While he has the admiration of the cartel boss Laton (Andy Garcia), others see Earl as a potential liability. One such person is Julio (Ignacio Serricchio), who confronts Earl and tells him that he has been assigned to be Earl's handler. Laton, in fact, wanted to see if Earl would be suited to a more prominent position. Unfortunately for Laton, he did not get a chance to discuss his plan with Earl, as others in the cartel eliminate Laton. Julio then demands strict timetables for Earl. As Earl's loads grow larger, DEA Agent Colin Bates (Bradley Cooper), a veteran with some huge drug busts, gets transferred to the agency's Chicago office, where he is teamed with Agent Trevino (Michael Pena) and reports to an unnamed Director (Laurence Fishburne). They convince a low-level cartel dealer named Rico (Victor Rasuk) to report about the activity he knows, though he only knows of Earl by an alias.
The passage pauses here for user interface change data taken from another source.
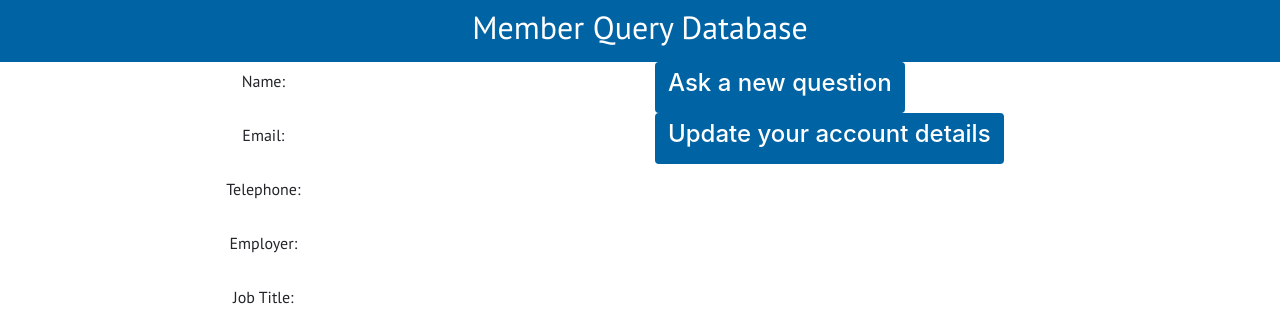
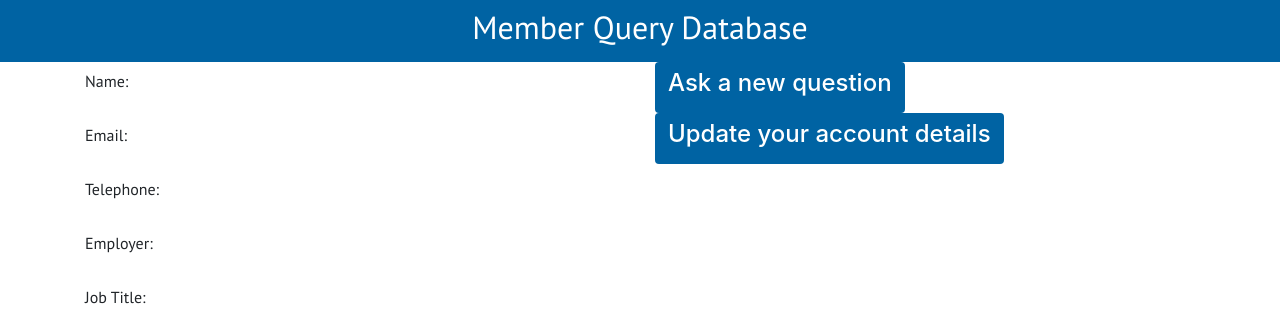
Before and after one commit to H4RP3RK/milestone3_rcn, a Flask app: template templates/member_home.html in a window 1280 px wide. Shown: the part 178-510 px from the top of the page. Run offline with Flask 2, Linux system fonts and the light colour scheme; the template is opened without the code that fills it, so the values that code supplies are empty; some libraries are stand-ins or nearby versions.

Commit message:
member_welcome - amended account detail col sizes

```diff
--- a/static/css/style.css
+++ b/static/css/style.css
@@ -6,6 +6,11 @@
 
 .font {
     font-family: "PT Sans", Verdana;
+    font-size: 1em;
+}
+
+.form-control-plaintext {
+    font-size: 1em;
 }
 
 .font-heavy {
--- a/templates/member_home.html
+++ b/templates/member_home.html
@@ -4,35 +4,35 @@
 <!--Account Details-->
         <div class="container-md">
             <div class="row">
-                <section class="col-md-6 font text-center blue-link">
+                <section class="col-md-6 font blue-link">
                     <form>
                         <div class="form-group form-row justify-content-center">
                             <label for="name" class="col-sm-4 col-form-label">Name: </label>
-                            <div class="col-sm-4">
+                            <div class="col-sm-8">
                                 <input type="text" readonly class="form-control-plaintext" id="name" name="name" value="{{ member.first_name}} {{ member.last_name }}">
                             </div>
                         </div>
                         <div class="form-group form-row justify-content-center">
                             <label for="email" class="col-sm-4 col-form-label">Email: </label>
-                            <div class="col-sm-4">
+                            <div class="col-sm-8">
                                 <input type="text" readonly class="form-control-plaintext" id="email" name="email" value="{{ member.email }}">
                             </div>
                         </div>
                         <div class="form-group form-row justify-content-center">
                             <label for="telephone" class="col-sm-4 col-form-label">Telephone: </label>
-                            <div class="col-sm-4">
+                            <div class="col-sm-8">
                                 <input type="text" class="form-control-plaintext" id="telephone" name="telephone" value="{{ member.telephone }}">
                             </div>
                         </div>
                         <div class="form-group form-row justify-content-center">
                             <label for="employer" class="col-sm-4 col-form-label">Employer: </label>
-                            <div class="col-sm-4">
+                            <div class="col-sm-8">
                                 <input type="text" readonly class="form-control-plaintext" id="employer" name="employer" value="{{ member.employer }}">
                             </div>
                         </div>
                         <div class="form-group form-row justify-content-center">
                             <label for="job_title" class="col-sm-4 col-form-label">Job Title: </label>
-                            <div class="col-sm-4">
+                            <div class="col-sm-8">
                                 <input type="text" readonly class="form-control-plaintext" id="job_title" name="job_title" value="{{ member.job_title }}">
                             </div>
                         </div>
@@ -59,6 +59,7 @@
                 </thead>
             {% for question in questions %}
                 <tbody>
+                    <a href="">
                         <tr>
                         <td>{{question.question_type}}</td>
                         <td>{{question.summary}}</td>
@@ -66,6 +67,7 @@
                         <td>{{question.start_date}}</td>
                         <td>{{question.end_date}}</td>
                         </tr>
+                    </a>
                 </tbody>
             {% endfor %}
             </table>
```
Lines whose indentation alone changed are shown as unchanged.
When the Director approves monitoring cartel cell phone calls, they get a lead on Earl. Earl, though, gets some emergency news from Ginny in the midst of a run that could spell grave danger for him.
The Mule is based on the real life drug runner Leo Sharp, and the article Sam Dolnick wrote about this aged runner. Eastwood directs, and makes his first screen appearance since Trouble With The Curve in 2012. The scenario comes from Nick Schenck, who also wrote Gran Torino for Eastwood. The Mule is an entertaining look at a man who comes to understand that money can help in certain areas, but that pursuit had hurt his family bonds. The same person who could be pleasant to fellow flower growers failed to put that same sort of effort into the people closest to him. Like many a man of his generation expected to be a family's main provider, Earl thought that his newfound wealth might make a difference. That proved to be true only to a small extent. This film, unlike Gran Torino, doesn't have an emotional impact until the concluding portions. This film also lacks the characterization of Gran Torino, and the conflicting attitudes of the cartel toward Earl don't make sense, since Earl does his runs on time and without attracting attention.
Still, Eastwood is the one working director who knows himself the best. His portrayal of Earl shows flashes of the familiar Eastwood screen persona. Earl may be a little more personable than most of his characters, but the Korean War veteran also shows a toughness and a directness comparable to his famed Dirty Harry character. Those traits are shown to humorous effect in his encounter with a pack of lady bikers. He also shows a more sentimental and dramatic side in his scenes with Wiest. Garcia is solid as Laton, a boss who believes in rewarding good work as he sets up an appreciative Earl with company when Earl attends a party at his Mexican estate. Wiest is also enjoyable as Mary, who starts to see the man she first met and married. Cooper, Pena, and Fishburne are also good in smaller roles.
The Mule gives viewers the now rare opportunity to see Clint Eastwood on the screen. He may be far beyond the days of his westerns and police movies, but he makes his returns to the screen count in a meaningful way to his fans and prospective viewers. The Mule is not only a picture about a man lamenting his decisions regarding family, but it also speaks to economic conditions that cause men like Earl Stone to take risks to make ends meet. It's been said that the business of America is business, but that belief can make the relationship between business and consumer too impersonal. I don't condone Earl Stone's worst decisions, but this movie suggests that condemnation of a man who has made such choices is just as wrong. He should never have been in a spot where he became so desperate.
On a scale of zero to four stars, I give The Mule three stars. Eastwood shows he's still kicking.
The Mule trailer
© 2018 Pat Mills